━━━ Dataset excerpts
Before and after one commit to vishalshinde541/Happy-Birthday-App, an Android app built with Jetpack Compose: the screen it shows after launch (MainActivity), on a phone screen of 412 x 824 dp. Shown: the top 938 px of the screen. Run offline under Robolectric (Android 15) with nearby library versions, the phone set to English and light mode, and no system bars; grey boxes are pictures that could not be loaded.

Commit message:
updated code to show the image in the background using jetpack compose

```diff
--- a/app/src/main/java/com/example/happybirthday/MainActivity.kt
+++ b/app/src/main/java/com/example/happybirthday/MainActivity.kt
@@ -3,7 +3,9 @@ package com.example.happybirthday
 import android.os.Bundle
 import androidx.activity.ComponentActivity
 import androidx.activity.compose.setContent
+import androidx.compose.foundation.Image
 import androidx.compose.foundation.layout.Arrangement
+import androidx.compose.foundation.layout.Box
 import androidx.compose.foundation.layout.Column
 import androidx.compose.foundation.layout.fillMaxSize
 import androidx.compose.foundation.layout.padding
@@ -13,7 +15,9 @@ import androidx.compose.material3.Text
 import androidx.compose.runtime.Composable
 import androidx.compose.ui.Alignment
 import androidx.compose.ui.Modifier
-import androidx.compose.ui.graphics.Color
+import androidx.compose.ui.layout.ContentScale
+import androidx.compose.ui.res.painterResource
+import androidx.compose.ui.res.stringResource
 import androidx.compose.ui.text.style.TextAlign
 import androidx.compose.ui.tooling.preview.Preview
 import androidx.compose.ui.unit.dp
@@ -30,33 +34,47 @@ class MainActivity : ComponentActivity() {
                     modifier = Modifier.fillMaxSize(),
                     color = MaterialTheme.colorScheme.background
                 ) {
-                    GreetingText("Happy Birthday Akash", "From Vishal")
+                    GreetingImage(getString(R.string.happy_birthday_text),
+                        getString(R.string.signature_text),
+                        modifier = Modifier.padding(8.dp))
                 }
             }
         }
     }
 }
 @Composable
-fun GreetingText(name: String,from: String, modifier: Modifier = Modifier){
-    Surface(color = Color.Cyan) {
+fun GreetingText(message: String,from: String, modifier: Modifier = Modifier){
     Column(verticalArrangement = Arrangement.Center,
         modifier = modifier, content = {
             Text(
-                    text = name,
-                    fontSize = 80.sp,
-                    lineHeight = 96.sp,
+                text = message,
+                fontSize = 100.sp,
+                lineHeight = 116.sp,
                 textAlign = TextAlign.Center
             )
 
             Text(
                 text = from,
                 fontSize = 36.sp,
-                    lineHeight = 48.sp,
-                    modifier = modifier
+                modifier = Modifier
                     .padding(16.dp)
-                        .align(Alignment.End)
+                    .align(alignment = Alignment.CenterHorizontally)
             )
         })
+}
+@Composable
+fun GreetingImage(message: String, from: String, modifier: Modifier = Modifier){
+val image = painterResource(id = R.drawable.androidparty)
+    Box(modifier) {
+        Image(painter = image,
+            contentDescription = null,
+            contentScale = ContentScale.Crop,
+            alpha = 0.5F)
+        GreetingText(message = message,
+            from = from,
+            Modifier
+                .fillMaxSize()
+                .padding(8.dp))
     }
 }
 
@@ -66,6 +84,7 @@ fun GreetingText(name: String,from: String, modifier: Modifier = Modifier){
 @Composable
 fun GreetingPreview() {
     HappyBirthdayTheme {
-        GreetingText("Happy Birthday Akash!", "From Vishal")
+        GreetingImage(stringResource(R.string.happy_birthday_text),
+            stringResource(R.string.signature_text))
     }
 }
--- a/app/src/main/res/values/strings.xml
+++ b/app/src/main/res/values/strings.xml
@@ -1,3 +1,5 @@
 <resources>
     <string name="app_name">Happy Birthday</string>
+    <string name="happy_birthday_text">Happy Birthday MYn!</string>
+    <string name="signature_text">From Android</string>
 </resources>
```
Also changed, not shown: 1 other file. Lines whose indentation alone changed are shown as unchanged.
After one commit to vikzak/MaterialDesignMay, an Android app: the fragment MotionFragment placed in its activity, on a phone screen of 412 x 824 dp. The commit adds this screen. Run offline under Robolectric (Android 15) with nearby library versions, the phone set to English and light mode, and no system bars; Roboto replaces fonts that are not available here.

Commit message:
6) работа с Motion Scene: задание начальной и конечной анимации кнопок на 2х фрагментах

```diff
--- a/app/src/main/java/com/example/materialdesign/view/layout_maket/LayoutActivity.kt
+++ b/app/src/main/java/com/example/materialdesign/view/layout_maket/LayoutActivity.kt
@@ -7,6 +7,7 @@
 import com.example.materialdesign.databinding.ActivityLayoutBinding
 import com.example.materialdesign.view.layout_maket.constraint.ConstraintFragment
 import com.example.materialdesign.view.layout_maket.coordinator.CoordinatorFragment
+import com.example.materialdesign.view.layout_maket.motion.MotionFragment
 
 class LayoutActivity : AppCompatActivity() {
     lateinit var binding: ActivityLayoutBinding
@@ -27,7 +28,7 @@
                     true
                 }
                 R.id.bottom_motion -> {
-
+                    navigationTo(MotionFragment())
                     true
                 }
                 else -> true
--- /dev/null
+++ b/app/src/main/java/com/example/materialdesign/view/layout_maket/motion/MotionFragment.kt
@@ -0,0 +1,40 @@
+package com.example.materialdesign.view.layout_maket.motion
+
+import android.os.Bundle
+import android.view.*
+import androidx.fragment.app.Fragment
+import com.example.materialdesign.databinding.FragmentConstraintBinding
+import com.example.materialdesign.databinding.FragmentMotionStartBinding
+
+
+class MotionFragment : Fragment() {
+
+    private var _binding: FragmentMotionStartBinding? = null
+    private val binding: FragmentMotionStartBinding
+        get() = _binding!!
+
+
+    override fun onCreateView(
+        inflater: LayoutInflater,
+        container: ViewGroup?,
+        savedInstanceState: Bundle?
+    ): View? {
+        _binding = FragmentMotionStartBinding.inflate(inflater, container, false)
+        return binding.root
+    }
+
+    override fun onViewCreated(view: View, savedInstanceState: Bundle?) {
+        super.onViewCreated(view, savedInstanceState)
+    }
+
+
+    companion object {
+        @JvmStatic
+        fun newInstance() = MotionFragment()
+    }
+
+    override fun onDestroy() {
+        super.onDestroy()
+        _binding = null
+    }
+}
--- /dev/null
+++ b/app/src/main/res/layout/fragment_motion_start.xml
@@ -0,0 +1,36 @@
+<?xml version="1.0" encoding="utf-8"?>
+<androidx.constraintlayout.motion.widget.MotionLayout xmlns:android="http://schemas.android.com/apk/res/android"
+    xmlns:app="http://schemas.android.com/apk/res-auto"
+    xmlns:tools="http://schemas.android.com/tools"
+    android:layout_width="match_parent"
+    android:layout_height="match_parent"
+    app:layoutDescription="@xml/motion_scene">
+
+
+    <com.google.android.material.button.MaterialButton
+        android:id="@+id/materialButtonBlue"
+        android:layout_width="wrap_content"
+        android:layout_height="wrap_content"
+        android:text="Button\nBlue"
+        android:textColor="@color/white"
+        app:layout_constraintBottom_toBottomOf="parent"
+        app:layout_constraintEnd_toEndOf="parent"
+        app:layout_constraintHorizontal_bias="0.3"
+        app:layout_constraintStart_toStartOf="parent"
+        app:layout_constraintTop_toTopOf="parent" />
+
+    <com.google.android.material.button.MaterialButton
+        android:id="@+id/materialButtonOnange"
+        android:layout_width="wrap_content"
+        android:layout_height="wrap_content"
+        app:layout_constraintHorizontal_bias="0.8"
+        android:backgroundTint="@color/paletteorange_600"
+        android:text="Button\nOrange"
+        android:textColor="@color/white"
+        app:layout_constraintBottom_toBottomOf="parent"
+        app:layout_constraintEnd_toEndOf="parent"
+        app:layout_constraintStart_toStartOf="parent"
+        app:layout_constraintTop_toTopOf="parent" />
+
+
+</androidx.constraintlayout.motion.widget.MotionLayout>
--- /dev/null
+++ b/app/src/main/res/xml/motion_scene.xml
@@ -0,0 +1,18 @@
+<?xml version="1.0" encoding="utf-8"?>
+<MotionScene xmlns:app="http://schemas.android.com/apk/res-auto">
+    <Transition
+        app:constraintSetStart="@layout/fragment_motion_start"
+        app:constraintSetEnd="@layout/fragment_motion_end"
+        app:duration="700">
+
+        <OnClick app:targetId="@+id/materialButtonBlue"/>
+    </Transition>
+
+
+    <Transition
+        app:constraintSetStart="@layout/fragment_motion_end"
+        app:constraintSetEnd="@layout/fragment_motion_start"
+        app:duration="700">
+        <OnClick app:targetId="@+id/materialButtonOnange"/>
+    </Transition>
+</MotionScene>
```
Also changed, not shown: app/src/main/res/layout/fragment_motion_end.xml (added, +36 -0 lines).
━━━━━━
Check each line of the entries above for the string "changed", and return those that contain it.

* Answer for the task:
Also changed, not shown: 1 other file. Lines whose indentation alone changed are shown as unchanged.
Also changed, not shown: app/src/main/res/layout/fragment_motion_end.xml (added, +36 -0 lines).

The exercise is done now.